Platform: Xbox 360
Publisher: Microsoft Game Studios
It’s always exciting when you buy a new video game console. Video gaming is young industry and its interesting to see the graphical enhancements and the different gameplay modes made possible by new technology. What will the first game you play on the new console be like?
There’s a certain amount of goodwill which you lend to that first game you play. After all, when you’ve spend the better part of $1,000 on the console, the controllers, the hard drive and the game itself, you’re pretty much determined to just enjoy yourself no matter what.
Of course, for every time I’ve played a launch title like Super Mario World, Crazy Taxi or Halo, I’ve also played launch titles like Summoner for the Playstation 2.
Unfortunately, Kameo reminded me more of the sensation of playing Summoner than anything Miyamoto ever created.
The game starts off well enough with a crazy colourful environment and some slightly dodgy cutscene introducing the story of Kameo who is betrayed by her sister who sells out her family and lets them get kidnapped by a bunch of trolls (yes, that old chestnut). The opening level, which actually pits you against the final boss Thorn, King of the Trolls plays like any other tutorial level as you start your quest to recover your family.
It’s not too long though before the excitement of the game’s newness wears off and a few bugbears become apparent pretty quickly. The game looks colourful and shiny but its also inherited that horrible plastic appearance thats prevalent in Perfect Dark Zero, another 360 launch title. The developers, overdoing it when playing with the Xbox 360’s special effects, have let the technology dictate how the game looks. And it looks pretty shit.
The characters too, seem overdesigned, which is maybe to be expected for a game that has seen its development cycle move the game from Gamecube to Xbox to Xbox 360. While the game’s idea for allowing the main character Kameo to morph into various creatures to perform different attacks is neat, the actually gameplay is a lot less inspired. In the opening level, in a castle otherwise filled with metal contraptions and stone walls, there is a vertical incline covered entirely in ice for no reason. This is the obvious prompt to use the yeti character Chilla. It’s nice that the developers have thought to have created character specific areas of the game, but you kind of wish they had been a bit more clever about it. It’s only a couple of steps removed from having random floating random platforms in midair and collecting 100 gold coins/rings/fruit etc in platforming tedium.
The other disappointment is the battle with the 1,000 trolls that was seen in the trailer. What looks like an epic battle scene where you ride on horseback through a massive army is actually a sterile gaming experience. You press up on the controller and the computer does everything else for you. Weak.
I may sound a bit harsh on the game but its only because you get the feeling that with a bit more imagination and ambition, they could’ve created something a bit more memorable for the 360 launch. The game is completely servicable in its gameplay but its so wretchedly unambitious and safe that it cant help but disappoint.
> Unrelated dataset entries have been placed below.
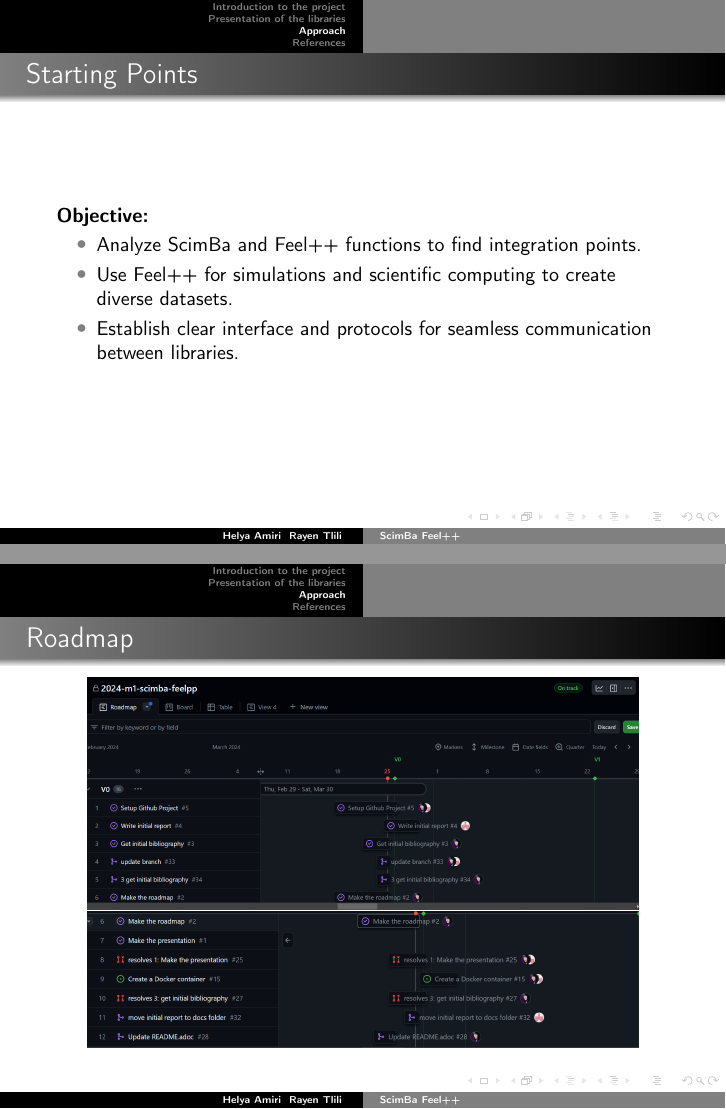
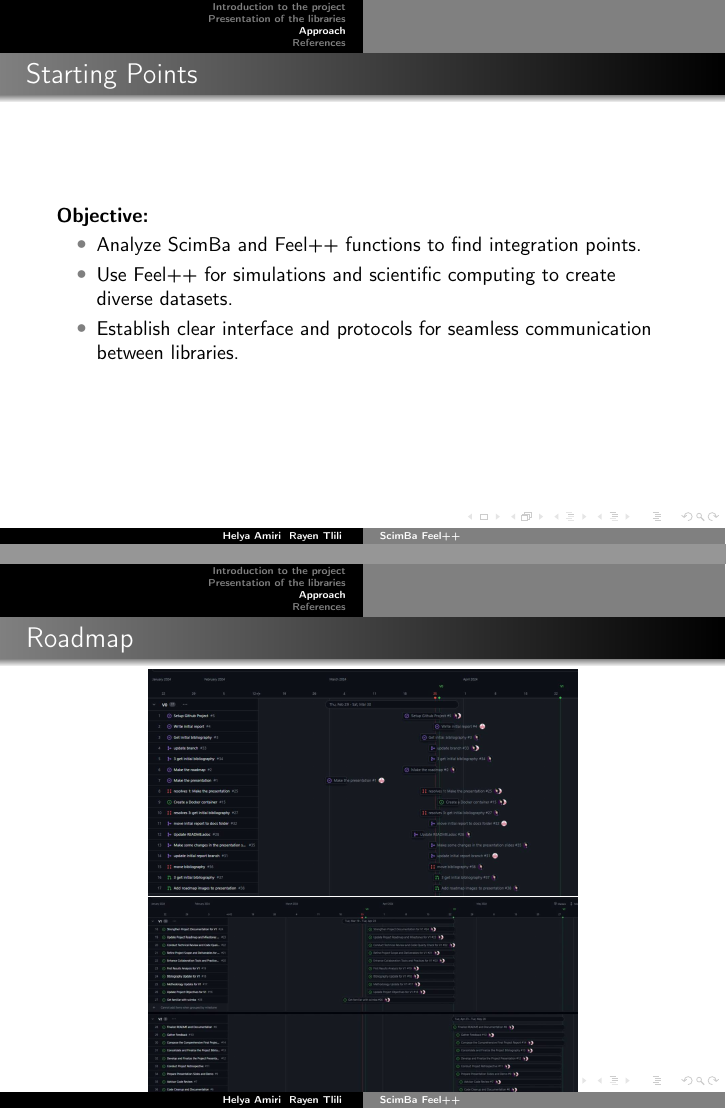
Before and after one commit to master-csmi/2024-m1-scimba-feelpp, LaTeX slides (docs/presentations/v0/slides-scimba-feelpp.tex): pages 7 and 8 of 9, joined at a grey line. Compiled offline with pdfLaTeX.

Commit message:
Update roadmap images in presentation

```diff
--- a/docs/presentations/v0/slides-scimba-feelpp.tex
+++ b/docs/presentations/v0/slides-scimba-feelpp.tex
@@ -125,9 +125,9 @@
 
 \begin{frame}{Roadmap}
     \begin{center}
-        \includegraphics[width=0.9\textwidth]{images/roadmap1.png}
+        \includegraphics[width=0.7\textwidth]{images/roadmap1.png}
         \vspace{1em} % Ajoute un espace vertical
-        \includegraphics[width=0.9\textwidth]{images/roadmap2.png}
+        \includegraphics[width=0.7\textwidth]{images/roadmap2.png}
     \end{center}
 \end{frame}
 
```
Also changed, not shown: docs/presentations/v0/images/roadmap1.png, docs/presentations/v0/images/roadmap2.png, presentation.pdf.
Fortunately, there was another launch title for the Australian Xbox 360 debut which does fit the mantle of a true next generation game experience. That game is Elder Scrolls IV: Oblivion.